Mentality shapes reality

Mentality shapes reality

Being a swimmer has always defined me as a person. Swimming shapes not only my daily schedule, but how I interact socially and how I define my personal values.

Summer swimming especially dictates daily life, with two practices a day and yardage maxing out at 10,000 yards. To say the least, a swimmer needs to have goals to be motivated.

My coaches, knowing how important goals are to swimmers, asked us to set goals for the future, both near and far. Many of my friends were driven to reach specific times or qualify for prestigious college teams, whereas I really didn’t know.

Again and again I tried to be motivated by time-oriented goals, and over and over I failed to feel a drive to attain them. Understanding this in myself, I then attempted to reach out to various colleges and find one that could help get me back to my motivated self.

Successful in first reaching the coaches, I started to talk to them and get excited about all the possibilities of college swimming and beyond. I became ecstatic for the opportunity to swim with many other competitive swimmers from around the country.

Yet it seems, in my excitement, that I was blind to the amount of time in which I had until I could compete in college swimming. Realizing this after a week of incredible effort, my spirits plummeted. I questioned how I could even still swim for another year before college.

Sensing the conflict within me, my coach reached out to me to talk during practice. He helped explain how you can have long term goals, but the things that get you through the struggles of everyday are the interactions between your fellow swimmers and coaches, as well as the principles you learn and exhibit when faced with the difficulties of swimming.
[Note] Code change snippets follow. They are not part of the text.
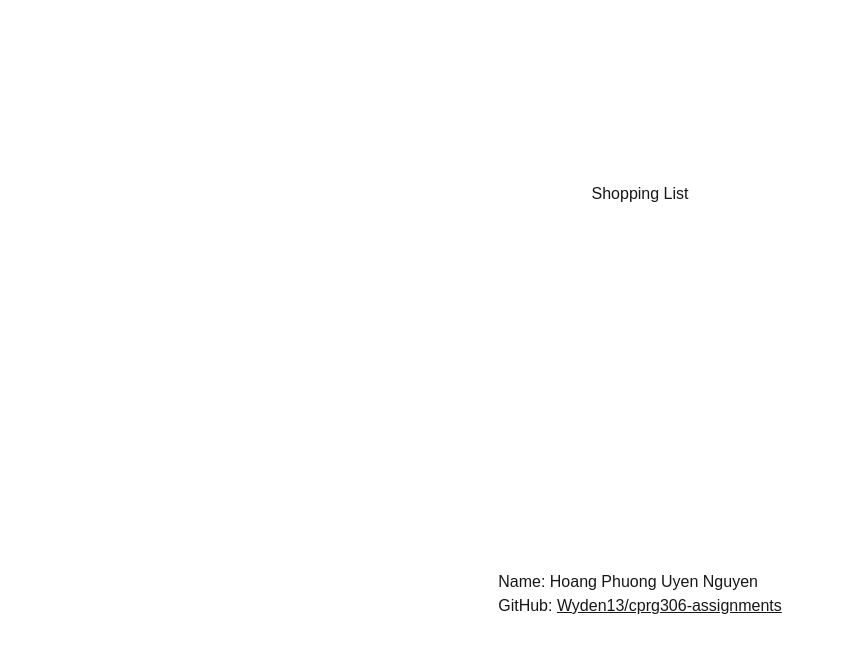
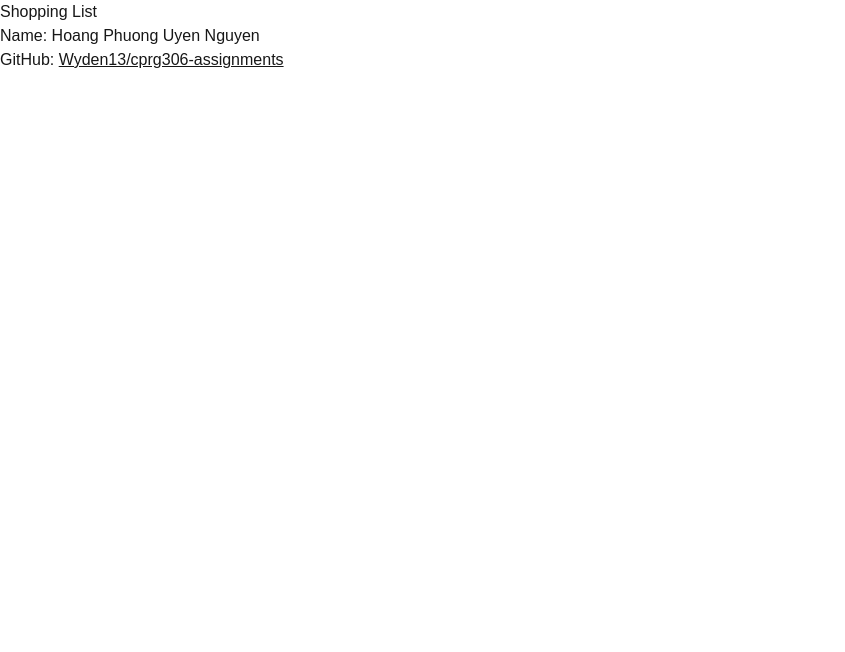
Before and after one commit to Wyden13/cprg306-assignments, a Next.js app: page /week-2 in a window 1280 px wide. Shown: the top 652 px of the page, without its empty margins (0-845 px from the left). Built offline with nearby package versions, Linux system fonts and the light colour scheme.

Commit message:
updated week-2, added week-3

```diff
--- a/app/week-2/page.js
+++ b/app/week-2/page.js
@@ -1,7 +1,7 @@
 import StudentInfo from './StudentInfo';
 export default function Page() {
   return (
-    <main className="grid place-items-center min-h-screen">
+    <main>
       <h1>Shopping List</h1>
       <StudentInfo />
     </main>
```
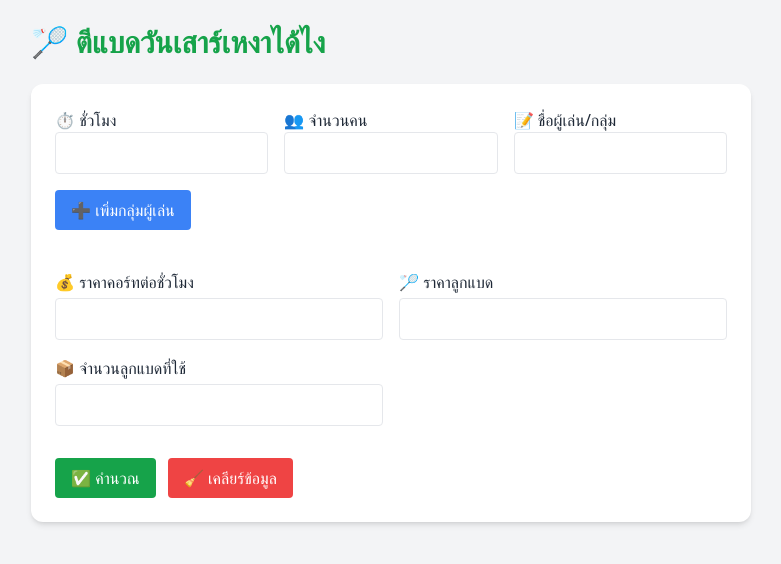
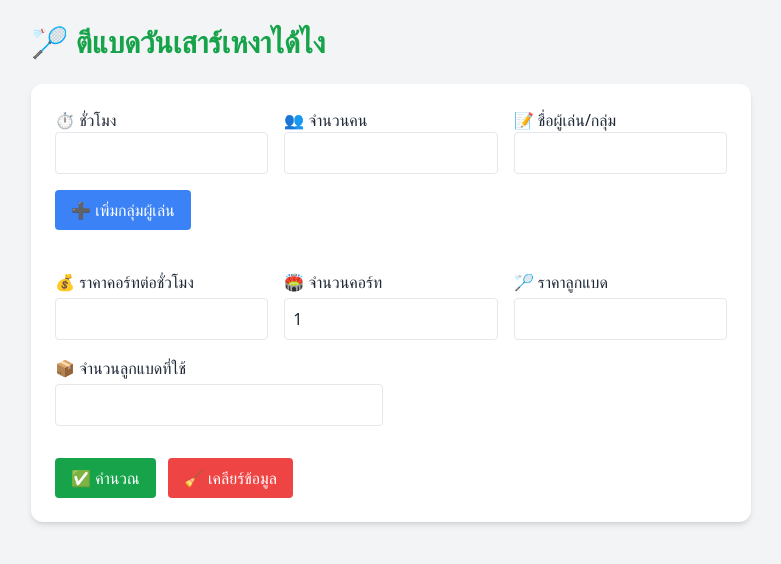
Before and after one commit to FlukeFlukee/-, a Flask app: page / in a window 1280 px wide. Shown: the top 564 px of the page, without its empty margins (249-1030 px from the left). Run offline with Flask 3, Linux system fonts and the light colour scheme; some libraries are stand-ins or nearby versions.

Commit message:
Update index.html

```diff
--- a/templates/index.html
+++ b/templates/index.html
@@ -19,15 +19,22 @@
         ➕ เพิ่มกลุ่มผู้เล่น
       </button>
 
-      <div class="grid grid-cols-1 sm:grid-cols-2 gap-4 pt-6">
+      <div class="grid grid-cols-1 sm:grid-cols-3 gap-4 pt-6">
         <div>
           <label class="block font-medium">💰 ราคาคอร์ทต่อชั่วโมง</label>
-          <input type="number" step="0.01" id="court_rate" required class="w-full mt-1 p-2 border rounded" />
+          <input type="number" step="0" id="court_rate" required class="w-full mt-1 p-2 border rounded" />
+        </div>
+        <div>
+          <label class="block font-medium">🏟 จำนวนคอร์ท</label>
+          <input type="number" id="court_count" value="1" min="1" required class="w-full mt-1 p-2 border rounded" />
         </div>
         <div>
           <label class="block font-medium">🏸 ราคาลูกแบด</label>
           <input type="number" step="0.01" id="shuttle_price" required class="w-full mt-1 p-2 border rounded" />
         </div>
+      </div>
+
+      <div class="grid grid-cols-1 sm:grid-cols-2 gap-4">
         <div>
           <label class="block font-medium">📦 จำนวนลูกแบดที่ใช้</label>
           <input type="number" id="shuttle_used" required class="w-full mt-1 p-2 border rounded" />
@@ -97,6 +104,7 @@
       }
 
       const courtRate = parseFloat(document.getElementById("court_rate").value);
+      const courtCount = parseInt(document.getElementById("court_count").value);
       const shuttlePrice = parseFloat(document.getElementById("shuttle_price").value);
       const shuttleUsed = parseInt(document.getElementById("shuttle_used").value);
 
@@ -124,7 +132,7 @@
 
       let total = 0;
       players.forEach(p => {
-        const courtFee = (courtRate / totalHourPerson) * (p.hours * p.people);
+        const courtFee = (courtRate * courtCount / totalHourPerson) * (p.hours * p.people);
         const shuttleFee = ((p.hours * p.people) / totalHourPerson) * totalShuttleFee;
         const totalFee = courtFee + shuttleFee;
         const pricePerPerson = totalFee / p.people;
@@ -154,8 +162,6 @@
       document.getElementById("resultSection").innerHTML = html;
     });
 
-
-
     // เริ่มต้นด้วย 1 กลุ่ม
     addGroup();
   </script>
```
Since that conversation I have been happier both in and out of the pool. I looked to my teammates for help in getting through hard sets, while leaning on my coaches for support in how to approach what swimming means to me as a person. By changing how I thought about swimming, I was able to transition from viewing it as an obstacle, to something of great opportunity.